BEGIN Input records

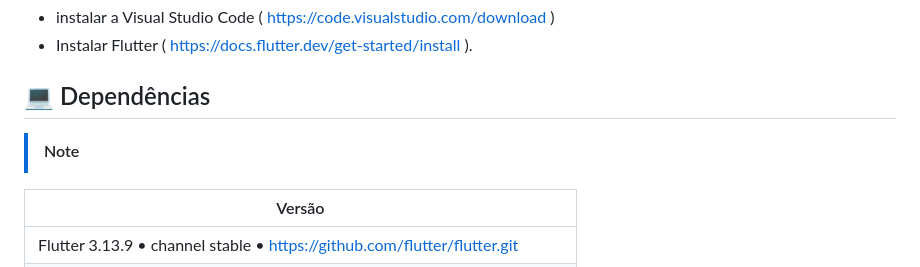
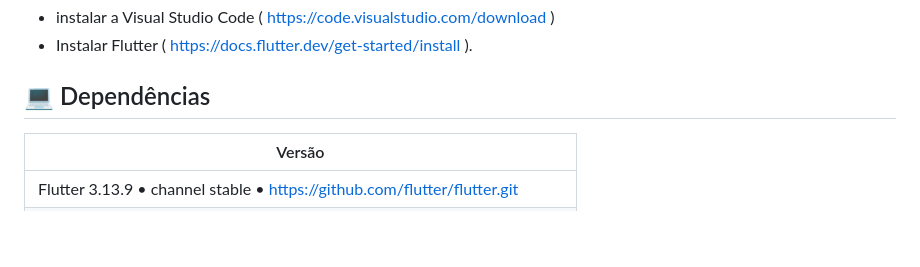
Before and after one commit to Nestor-Neto/app_target, a Markdown page: README.md, the part around one of its changes. Drawn GitHub-style; blank space fills up the shorter version.

```diff
--- a/README.md
+++ b/README.md
@@ -44,7 +44,7 @@ Como a tela deve se comportar
 
 
 ## 💻 Dependências
-> [!NOTE]
+
 |Versão                                                                        |
 |------------------------------------------------------------------------------|
 |Flutter 3.13.9 • channel stable • https://github.com/flutter/flutter.git      |
```
Also changed, not shown: other parts of README.md (+3 -2 lines).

END Input records

__Assignment__
Sift through the material above and copy the lines that contain the word "README".

__Your response__
Before and after one commit to Nestor-Neto/app_target, a Markdown page: README.md, the part around one of its changes. Drawn GitHub-style; blank space fills up the shorter version.
--- a/README.md
+++ b/README.md
Also changed, not shown: other parts of README.md (+3 -2 lines).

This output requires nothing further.